WHAT IS EXPECTED> A line qualifies if it holds the string "stored". Copy every qualifying line from the records.
-=-=-=-=-
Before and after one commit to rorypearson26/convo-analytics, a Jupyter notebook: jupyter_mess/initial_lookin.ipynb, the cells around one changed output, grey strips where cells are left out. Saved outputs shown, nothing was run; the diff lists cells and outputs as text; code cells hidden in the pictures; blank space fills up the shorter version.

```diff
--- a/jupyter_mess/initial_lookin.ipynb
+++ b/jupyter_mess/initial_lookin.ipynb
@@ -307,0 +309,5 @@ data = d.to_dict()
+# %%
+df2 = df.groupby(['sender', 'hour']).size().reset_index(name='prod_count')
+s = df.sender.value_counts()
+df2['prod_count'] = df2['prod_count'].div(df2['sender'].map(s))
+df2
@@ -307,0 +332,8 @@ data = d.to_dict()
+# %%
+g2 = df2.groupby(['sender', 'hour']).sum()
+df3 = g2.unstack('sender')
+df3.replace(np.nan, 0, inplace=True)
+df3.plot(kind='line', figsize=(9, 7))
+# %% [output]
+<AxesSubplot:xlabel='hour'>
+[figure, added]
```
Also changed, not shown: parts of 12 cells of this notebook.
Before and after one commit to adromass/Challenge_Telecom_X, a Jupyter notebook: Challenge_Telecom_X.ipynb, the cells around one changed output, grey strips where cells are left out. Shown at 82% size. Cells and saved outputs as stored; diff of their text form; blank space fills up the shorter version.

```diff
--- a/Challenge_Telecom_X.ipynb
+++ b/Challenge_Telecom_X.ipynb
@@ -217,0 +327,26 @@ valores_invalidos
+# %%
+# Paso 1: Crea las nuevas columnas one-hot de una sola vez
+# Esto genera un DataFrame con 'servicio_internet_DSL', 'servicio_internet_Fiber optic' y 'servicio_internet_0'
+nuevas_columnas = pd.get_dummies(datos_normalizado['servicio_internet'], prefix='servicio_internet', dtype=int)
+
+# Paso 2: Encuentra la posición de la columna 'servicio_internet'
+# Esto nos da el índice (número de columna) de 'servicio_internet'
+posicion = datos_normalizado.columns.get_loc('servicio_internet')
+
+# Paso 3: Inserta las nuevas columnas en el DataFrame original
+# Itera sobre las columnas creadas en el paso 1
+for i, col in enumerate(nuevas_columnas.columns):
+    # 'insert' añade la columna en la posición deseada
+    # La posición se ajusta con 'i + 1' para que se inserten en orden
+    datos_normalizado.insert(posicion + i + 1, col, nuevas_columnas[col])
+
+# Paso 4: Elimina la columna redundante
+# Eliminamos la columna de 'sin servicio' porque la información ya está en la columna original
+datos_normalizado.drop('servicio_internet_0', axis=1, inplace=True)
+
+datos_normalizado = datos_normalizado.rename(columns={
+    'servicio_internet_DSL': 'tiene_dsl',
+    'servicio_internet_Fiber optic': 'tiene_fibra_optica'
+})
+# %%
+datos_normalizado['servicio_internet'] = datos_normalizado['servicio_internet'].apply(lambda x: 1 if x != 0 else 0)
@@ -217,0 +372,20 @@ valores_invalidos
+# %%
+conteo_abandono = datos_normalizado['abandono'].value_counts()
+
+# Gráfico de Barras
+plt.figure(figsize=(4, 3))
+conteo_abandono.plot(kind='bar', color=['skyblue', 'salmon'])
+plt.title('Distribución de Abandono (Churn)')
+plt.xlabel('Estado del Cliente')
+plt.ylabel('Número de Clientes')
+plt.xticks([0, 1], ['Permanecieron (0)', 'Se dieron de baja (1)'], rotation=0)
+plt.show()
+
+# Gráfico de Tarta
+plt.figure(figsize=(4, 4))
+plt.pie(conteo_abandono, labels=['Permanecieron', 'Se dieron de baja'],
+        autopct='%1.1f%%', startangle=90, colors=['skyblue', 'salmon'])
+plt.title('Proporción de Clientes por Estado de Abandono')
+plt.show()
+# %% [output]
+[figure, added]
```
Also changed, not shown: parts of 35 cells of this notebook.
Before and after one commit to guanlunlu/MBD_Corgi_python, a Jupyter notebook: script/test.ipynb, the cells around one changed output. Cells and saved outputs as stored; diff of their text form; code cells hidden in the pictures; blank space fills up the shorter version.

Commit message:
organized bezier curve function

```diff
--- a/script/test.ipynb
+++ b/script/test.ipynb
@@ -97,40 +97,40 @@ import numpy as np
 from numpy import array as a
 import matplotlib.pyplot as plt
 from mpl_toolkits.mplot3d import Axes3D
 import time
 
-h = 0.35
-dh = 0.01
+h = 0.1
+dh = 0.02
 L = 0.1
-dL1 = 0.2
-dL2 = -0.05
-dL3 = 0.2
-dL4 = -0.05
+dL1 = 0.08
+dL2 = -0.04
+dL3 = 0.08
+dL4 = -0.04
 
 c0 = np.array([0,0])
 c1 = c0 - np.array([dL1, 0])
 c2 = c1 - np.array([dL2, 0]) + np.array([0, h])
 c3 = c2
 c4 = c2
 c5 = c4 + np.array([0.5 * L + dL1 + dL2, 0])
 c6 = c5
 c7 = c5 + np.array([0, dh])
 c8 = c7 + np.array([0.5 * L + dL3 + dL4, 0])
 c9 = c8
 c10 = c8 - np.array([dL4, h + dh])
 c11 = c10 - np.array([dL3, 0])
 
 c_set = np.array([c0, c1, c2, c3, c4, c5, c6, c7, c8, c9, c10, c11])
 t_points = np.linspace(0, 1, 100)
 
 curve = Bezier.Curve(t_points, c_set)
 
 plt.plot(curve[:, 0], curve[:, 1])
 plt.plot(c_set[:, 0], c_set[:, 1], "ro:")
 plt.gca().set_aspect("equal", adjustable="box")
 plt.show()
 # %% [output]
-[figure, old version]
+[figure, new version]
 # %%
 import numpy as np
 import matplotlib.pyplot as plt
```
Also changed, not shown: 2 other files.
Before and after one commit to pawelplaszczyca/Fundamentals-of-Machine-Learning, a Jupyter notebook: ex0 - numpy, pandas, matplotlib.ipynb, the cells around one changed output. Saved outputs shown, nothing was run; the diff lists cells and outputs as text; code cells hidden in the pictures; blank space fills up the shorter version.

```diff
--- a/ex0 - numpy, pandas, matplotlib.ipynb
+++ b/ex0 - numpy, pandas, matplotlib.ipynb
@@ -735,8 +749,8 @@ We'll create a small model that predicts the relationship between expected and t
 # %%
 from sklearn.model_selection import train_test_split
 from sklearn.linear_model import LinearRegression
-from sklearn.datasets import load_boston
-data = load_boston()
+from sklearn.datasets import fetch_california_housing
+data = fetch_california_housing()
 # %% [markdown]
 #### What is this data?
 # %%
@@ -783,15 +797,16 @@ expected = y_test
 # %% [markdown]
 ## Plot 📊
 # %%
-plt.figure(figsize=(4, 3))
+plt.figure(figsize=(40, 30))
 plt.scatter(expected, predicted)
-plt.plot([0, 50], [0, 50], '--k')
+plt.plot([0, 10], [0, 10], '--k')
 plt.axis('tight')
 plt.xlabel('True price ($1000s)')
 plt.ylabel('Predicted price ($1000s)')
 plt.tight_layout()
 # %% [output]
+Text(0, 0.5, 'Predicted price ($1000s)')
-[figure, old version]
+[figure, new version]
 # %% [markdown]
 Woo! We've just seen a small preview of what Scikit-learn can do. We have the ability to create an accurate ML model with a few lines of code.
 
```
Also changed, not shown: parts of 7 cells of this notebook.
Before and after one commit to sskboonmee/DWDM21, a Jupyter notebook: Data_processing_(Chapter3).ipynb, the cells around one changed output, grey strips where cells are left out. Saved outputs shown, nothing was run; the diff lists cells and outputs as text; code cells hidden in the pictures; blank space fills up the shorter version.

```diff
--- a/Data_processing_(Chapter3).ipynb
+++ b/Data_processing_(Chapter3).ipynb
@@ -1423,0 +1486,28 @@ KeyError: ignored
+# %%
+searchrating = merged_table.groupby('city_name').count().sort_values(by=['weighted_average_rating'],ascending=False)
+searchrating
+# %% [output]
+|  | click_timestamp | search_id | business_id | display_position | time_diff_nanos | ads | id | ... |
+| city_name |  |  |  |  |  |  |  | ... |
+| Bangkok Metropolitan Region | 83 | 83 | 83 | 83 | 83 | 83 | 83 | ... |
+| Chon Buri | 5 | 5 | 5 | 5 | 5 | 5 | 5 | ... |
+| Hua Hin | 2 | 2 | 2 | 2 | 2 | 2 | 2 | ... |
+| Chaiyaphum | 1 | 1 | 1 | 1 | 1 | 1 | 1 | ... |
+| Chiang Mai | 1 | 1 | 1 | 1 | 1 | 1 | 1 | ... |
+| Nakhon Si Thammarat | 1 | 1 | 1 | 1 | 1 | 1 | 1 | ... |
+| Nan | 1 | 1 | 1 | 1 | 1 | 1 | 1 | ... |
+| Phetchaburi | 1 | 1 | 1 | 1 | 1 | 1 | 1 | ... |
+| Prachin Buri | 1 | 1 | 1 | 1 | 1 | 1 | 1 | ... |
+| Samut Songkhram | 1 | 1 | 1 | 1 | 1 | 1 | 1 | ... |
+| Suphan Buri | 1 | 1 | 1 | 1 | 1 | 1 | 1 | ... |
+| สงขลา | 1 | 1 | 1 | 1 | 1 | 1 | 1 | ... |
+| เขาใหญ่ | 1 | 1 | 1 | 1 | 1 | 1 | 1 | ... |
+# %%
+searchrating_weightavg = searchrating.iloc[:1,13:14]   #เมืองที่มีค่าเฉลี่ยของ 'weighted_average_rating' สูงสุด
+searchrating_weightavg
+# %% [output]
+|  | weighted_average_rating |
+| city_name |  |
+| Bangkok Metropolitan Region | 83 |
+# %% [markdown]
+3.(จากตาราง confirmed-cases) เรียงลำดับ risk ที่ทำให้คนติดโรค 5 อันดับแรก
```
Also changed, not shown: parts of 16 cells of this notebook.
-=-=-=-=-
WRITTEN ANSWER>
Before and after one commit to adromass/Challenge_Telecom_X, a Jupyter notebook: Challenge_Telecom_X.ipynb, the cells around one changed output, grey strips where cells are left out. Shown at 82% size. Cells and saved outputs as stored; diff of their text form; blank space fills up the shorter version.
Before and after one commit to guanlunlu/MBD_Corgi_python, a Jupyter notebook: script/test.ipynb, the cells around one changed output. Cells and saved outputs as stored; diff of their text form; code cells hidden in the pictures; blank space fills up the shorter version.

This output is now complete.